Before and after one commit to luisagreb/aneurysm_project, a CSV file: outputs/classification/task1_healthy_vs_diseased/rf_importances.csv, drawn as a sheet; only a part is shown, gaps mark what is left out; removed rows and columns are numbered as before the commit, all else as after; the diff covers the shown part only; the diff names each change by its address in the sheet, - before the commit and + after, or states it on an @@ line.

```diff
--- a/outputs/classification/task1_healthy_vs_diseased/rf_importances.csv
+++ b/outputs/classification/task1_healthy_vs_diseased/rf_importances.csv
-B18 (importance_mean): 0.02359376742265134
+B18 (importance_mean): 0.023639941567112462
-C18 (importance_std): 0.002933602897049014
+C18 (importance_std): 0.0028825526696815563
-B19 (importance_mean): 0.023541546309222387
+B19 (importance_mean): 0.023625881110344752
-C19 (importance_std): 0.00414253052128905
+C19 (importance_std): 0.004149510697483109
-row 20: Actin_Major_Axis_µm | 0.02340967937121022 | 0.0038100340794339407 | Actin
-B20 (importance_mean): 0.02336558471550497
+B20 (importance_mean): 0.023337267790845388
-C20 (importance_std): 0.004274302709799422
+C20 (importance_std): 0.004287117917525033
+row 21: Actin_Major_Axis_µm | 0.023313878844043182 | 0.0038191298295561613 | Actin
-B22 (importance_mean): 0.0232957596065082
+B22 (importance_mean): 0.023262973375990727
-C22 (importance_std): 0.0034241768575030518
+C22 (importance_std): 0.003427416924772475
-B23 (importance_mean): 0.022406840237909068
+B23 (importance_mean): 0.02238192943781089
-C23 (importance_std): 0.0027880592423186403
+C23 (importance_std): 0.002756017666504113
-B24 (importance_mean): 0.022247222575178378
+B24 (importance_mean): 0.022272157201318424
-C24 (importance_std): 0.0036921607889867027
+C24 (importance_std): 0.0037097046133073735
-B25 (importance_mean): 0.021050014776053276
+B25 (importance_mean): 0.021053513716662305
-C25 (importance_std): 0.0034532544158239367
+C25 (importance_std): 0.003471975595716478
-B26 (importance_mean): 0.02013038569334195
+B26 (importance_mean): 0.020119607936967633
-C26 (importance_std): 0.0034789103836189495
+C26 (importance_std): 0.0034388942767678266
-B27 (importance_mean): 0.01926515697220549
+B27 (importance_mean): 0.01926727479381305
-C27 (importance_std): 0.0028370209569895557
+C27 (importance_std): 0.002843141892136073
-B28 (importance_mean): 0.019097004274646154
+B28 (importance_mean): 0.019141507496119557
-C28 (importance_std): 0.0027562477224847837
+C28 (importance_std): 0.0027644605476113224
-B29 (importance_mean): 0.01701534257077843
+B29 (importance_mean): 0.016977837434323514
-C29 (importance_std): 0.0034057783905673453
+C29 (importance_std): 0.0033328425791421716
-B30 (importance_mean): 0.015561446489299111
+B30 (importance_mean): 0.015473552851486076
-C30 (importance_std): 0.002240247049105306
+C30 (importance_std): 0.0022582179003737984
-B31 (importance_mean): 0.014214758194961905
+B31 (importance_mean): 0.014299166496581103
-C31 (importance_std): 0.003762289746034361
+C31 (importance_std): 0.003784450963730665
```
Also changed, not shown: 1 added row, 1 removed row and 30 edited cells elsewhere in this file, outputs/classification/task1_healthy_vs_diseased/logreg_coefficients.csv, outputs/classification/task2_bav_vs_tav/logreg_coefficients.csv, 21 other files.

Exercise description: Print each of the lines above again, unchanged.

Written reply:
Before and after one commit to luisagreb/aneurysm_project, a CSV file: outputs/classification/task1_healthy_vs_diseased/rf_importances.csv, drawn as a sheet; only a part is shown, gaps mark what is left out; removed rows and columns are numbered as before the commit, all else as after; the diff covers the shown part only; the diff names each change by its address in the sheet, - before the commit and + after, or states it on an @@ line.

```diff
--- a/outputs/classification/task1_healthy_vs_diseased/rf_importances.csv
+++ b/outputs/classification/task1_healthy_vs_diseased/rf_importances.csv
-B18 (importance_mean): 0.02359376742265134
+B18 (importance_mean): 0.023639941567112462
-C18 (importance_std): 0.002933602897049014
+C18 (importance_std): 0.0028825526696815563
-B19 (importance_mean): 0.023541546309222387
+B19 (importance_mean): 0.023625881110344752
-C19 (importance_std): 0.00414253052128905
+C19 (importance_std): 0.004149510697483109
-row 20: Actin_Major_Axis_µm | 0.02340967937121022 | 0.0038100340794339407 | Actin
-B20 (importance_mean): 0.02336558471550497
+B20 (importance_mean): 0.023337267790845388
-C20 (importance_std): 0.004274302709799422
+C20 (importance_std): 0.004287117917525033
+row 21: Actin_Major_Axis_µm | 0.023313878844043182 | 0.0038191298295561613 | Actin
-B22 (importance_mean): 0.0232957596065082
+B22 (importance_mean): 0.023262973375990727
-C22 (importance_std): 0.0034241768575030518
+C22 (importance_std): 0.003427416924772475
-B23 (importance_mean): 0.022406840237909068
+B23 (importance_mean): 0.02238192943781089
-C23 (importance_std): 0.0027880592423186403
+C23 (importance_std): 0.002756017666504113
-B24 (importance_mean): 0.022247222575178378
+B24 (importance_mean): 0.022272157201318424
-C24 (importance_std): 0.0036921607889867027
+C24 (importance_std): 0.0037097046133073735
-B25 (importance_mean): 0.021050014776053276
+B25 (importance_mean): 0.021053513716662305
-C25 (importance_std): 0.0034532544158239367
+C25 (importance_std): 0.003471975595716478
-B26 (importance_mean): 0.02013038569334195
+B26 (importance_mean): 0.020119607936967633
-C26 (importance_std): 0.0034789103836189495
+C26 (importance_std): 0.0034388942767678266
-B27 (importance_mean): 0.01926515697220549
+B27 (importance_mean): 0.01926727479381305
-C27 (importance_std): 0.0028370209569895557
+C27 (importance_std): 0.002843141892136073
-B28 (importance_mean): 0.019097004274646154
+B28 (importance_mean): 0.019141507496119557
-C28 (importance_std): 0.0027562477224847837
+C28 (importance_std): 0.0027644605476113224
-B29 (importance_mean): 0.01701534257077843
+B29 (importance_mean): 0.016977837434323514
-C29 (importance_std): 0.0034057783905673453
+C29 (importance_std): 0.0033328425791421716
-B30 (importance_mean): 0.015561446489299111
+B30 (importance_mean): 0.015473552851486076
-C30 (importance_std): 0.002240247049105306
+C30 (importance_std): 0.0022582179003737984
-B31 (importance_mean): 0.014214758194961905
+B31 (importance_mean): 0.014299166496581103
-C31 (importance_std): 0.003762289746034361
+C31 (importance_std): 0.003784450963730665
```
Also changed, not shown: 1 added row, 1 removed row and 30 edited cells elsewhere in this file, outputs/classification/task1_healthy_vs_diseased/logreg_coefficients.csv, outputs/classification/task2_bav_vs_tav/logreg_coefficients.csv, 21 other files.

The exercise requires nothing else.